If you use the techniques from my previous post to examine such a game, you will find it speeds up when you shrink the textures (because this makes the terrain rendering faster), and also when you simplify the vertex shaders (because this makes the character rendering faster). Performance of the game as a whole is affected by more than one thing, but each individual piece still has just one bottleneck. We would see no performance gain if we optimized our terrain vertex shader, or compressed the character textures, for instance.
To diagnose such a case, we must split the game into pieces and examine each part individually. But this is easier said than done! Sherlock Holmes is of limited use here: instead we must call in Dirk Gently to understand the fundamental interconnectedness of all things.
For instance you might think we could examine terrain performance by temporarily commenting out the character and bloom rendering, letting us measure the terrain in isolation. Trouble is, if we make that change our game is likely to go from being GPU bound to CPU bound, at which point we can no longer experiment with GPU performance at all!
A better technique is not to remove anything, but instead add a loop that will repeat the same terrain rendering 100 times in a row. The framerate will plummet (if it doesn’t, that proves terrain rendering must be an insignificant part of the overall performance profile) and this new lower framerate will be entirely dominated by terrain. By increasing the amount of terrain being drawn, we can dwarf the other scene elements into insignificance, letting us use the techniques from my previous post to measure the terrain while basically just ignoring everything else.

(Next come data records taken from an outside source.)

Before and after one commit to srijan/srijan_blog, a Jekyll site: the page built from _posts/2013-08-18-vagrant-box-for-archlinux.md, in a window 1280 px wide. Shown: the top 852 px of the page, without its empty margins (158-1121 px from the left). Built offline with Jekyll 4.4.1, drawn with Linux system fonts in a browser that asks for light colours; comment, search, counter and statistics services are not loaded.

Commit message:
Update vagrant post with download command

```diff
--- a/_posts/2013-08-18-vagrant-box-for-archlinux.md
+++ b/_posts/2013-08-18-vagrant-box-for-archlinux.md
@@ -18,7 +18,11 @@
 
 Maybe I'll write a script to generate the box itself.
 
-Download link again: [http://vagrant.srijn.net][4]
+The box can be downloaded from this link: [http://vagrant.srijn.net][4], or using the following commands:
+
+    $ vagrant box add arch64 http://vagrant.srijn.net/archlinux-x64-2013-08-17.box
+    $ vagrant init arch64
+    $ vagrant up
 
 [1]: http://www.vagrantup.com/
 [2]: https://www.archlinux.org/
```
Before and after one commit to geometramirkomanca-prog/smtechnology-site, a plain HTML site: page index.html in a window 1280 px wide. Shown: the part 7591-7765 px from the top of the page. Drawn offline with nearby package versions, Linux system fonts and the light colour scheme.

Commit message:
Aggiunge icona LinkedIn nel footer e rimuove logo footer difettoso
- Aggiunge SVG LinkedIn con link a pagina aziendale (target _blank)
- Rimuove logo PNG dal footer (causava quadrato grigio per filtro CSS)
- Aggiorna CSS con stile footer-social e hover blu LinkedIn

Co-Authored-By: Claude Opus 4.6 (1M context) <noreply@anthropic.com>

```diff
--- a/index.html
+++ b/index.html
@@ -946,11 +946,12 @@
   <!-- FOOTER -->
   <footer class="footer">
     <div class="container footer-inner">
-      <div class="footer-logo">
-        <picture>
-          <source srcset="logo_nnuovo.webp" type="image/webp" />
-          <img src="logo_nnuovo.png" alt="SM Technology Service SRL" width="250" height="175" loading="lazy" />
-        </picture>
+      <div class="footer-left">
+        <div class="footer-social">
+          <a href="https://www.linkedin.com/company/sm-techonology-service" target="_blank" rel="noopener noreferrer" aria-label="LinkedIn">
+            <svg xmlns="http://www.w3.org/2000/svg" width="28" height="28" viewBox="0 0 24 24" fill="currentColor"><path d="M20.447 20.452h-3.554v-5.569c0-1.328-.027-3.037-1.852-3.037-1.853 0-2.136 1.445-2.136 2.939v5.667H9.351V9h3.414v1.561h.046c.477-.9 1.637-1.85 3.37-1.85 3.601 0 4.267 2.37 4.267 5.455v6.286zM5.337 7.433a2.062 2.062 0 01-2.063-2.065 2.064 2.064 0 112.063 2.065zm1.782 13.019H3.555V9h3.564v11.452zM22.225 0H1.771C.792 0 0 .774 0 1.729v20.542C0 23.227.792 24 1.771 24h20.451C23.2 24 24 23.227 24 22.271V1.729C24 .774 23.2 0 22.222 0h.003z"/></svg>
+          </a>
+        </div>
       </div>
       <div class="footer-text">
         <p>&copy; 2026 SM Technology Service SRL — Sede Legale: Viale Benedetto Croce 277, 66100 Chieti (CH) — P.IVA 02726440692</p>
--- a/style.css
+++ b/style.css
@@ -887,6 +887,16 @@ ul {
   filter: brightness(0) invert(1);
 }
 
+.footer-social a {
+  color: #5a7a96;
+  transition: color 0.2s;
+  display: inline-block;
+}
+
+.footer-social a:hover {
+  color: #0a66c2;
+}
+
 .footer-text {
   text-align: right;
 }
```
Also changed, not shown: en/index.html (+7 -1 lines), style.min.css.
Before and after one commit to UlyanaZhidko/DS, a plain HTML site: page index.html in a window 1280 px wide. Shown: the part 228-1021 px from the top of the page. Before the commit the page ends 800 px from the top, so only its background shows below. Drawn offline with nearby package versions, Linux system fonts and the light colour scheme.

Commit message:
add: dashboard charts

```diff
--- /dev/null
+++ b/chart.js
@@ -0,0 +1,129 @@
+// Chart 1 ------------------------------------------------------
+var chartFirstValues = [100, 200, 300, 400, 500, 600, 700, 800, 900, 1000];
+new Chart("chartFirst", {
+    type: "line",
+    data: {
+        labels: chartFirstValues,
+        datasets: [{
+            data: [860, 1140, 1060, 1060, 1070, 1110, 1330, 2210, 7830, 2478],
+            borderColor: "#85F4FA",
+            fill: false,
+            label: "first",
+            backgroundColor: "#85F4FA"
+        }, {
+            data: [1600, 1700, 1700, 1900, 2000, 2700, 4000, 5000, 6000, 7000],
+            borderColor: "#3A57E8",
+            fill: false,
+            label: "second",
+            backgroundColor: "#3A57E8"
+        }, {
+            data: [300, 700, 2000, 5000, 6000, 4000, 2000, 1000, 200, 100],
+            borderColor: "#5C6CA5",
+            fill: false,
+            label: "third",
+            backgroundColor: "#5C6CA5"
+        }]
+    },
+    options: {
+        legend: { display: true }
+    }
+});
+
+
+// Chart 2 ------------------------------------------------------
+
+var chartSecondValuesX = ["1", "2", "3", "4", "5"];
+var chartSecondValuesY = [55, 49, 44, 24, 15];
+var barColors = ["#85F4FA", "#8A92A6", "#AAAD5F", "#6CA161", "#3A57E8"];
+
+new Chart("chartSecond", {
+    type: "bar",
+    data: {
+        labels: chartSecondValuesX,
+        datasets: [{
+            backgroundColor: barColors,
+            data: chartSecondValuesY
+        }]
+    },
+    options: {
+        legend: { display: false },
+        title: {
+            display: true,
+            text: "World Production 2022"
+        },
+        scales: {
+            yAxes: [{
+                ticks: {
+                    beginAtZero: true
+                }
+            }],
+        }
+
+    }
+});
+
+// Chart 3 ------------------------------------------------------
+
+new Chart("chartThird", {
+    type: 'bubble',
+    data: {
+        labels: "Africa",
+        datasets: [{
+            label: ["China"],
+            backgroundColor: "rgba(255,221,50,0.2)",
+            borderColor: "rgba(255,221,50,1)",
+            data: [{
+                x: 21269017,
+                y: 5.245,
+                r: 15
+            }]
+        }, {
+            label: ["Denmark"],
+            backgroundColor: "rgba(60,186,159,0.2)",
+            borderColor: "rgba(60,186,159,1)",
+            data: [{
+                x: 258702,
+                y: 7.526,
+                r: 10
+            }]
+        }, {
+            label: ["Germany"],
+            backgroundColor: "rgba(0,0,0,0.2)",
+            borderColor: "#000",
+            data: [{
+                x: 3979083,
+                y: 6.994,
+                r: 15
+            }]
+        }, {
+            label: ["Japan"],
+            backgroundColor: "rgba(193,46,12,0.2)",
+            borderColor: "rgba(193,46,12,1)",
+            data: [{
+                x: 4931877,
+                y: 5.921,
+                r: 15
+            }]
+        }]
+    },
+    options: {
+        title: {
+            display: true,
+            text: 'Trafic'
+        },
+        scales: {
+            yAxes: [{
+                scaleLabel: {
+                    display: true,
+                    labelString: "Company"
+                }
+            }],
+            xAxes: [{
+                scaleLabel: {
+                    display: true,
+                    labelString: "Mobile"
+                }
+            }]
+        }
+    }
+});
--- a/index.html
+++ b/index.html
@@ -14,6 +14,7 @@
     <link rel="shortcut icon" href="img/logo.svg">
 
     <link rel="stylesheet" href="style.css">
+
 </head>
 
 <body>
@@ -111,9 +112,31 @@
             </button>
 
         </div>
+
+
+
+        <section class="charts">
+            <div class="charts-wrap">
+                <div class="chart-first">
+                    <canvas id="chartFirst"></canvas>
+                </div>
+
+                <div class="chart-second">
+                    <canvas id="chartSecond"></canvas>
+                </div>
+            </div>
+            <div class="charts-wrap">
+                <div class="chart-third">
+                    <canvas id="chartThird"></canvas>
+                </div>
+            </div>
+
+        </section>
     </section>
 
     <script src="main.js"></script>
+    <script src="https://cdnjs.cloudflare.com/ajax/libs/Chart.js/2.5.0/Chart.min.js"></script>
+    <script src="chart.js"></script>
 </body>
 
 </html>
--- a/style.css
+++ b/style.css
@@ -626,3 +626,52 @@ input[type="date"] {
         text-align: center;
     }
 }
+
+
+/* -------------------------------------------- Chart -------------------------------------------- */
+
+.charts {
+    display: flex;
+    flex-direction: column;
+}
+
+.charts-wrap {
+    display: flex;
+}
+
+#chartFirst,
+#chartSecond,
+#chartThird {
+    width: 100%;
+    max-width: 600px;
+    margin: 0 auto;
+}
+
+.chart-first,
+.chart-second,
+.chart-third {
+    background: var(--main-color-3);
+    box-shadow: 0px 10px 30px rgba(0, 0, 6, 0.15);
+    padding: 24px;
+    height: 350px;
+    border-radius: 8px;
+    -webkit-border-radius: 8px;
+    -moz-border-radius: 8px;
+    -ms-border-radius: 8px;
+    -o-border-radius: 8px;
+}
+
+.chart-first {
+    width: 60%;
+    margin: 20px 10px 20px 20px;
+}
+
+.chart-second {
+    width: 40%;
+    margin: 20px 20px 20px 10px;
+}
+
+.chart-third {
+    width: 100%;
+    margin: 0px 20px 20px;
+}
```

If you split a game into pieces and measure each one in isolation, then put everything back together and measure the final result, it is common to find the whole runs faster than the sum of its parts. This is because, even though the GPU pipeline buffers are limited in size, they do offer some parallelism from one task to the next. You might find that out of 10 characters, 9 are limited by vertex shading, but the vertices for the first are being processed in parallel with the last few hundred terrain pixels, so you are effectively getting that first character for free. It is also common that the amount of such parallelism will change in unpredictable ways if you swap the order in which things are drawn.
There are no hard and fast rules here. Measure everything you can. Try to break out different parts of your rendering and measure them in isolation. Don’t expect everything to make perfect sense: all things are interconnected when they run in parallel, so a seemingly trivial change in one place can have unexpected performance implications somewhere entirely different. It often takes a leap of intuition to look at a collection of measurements and figure out which contain important clues, which are just side effects of the measurement process, and which were caused by the fundamental weirdness of parallel processing.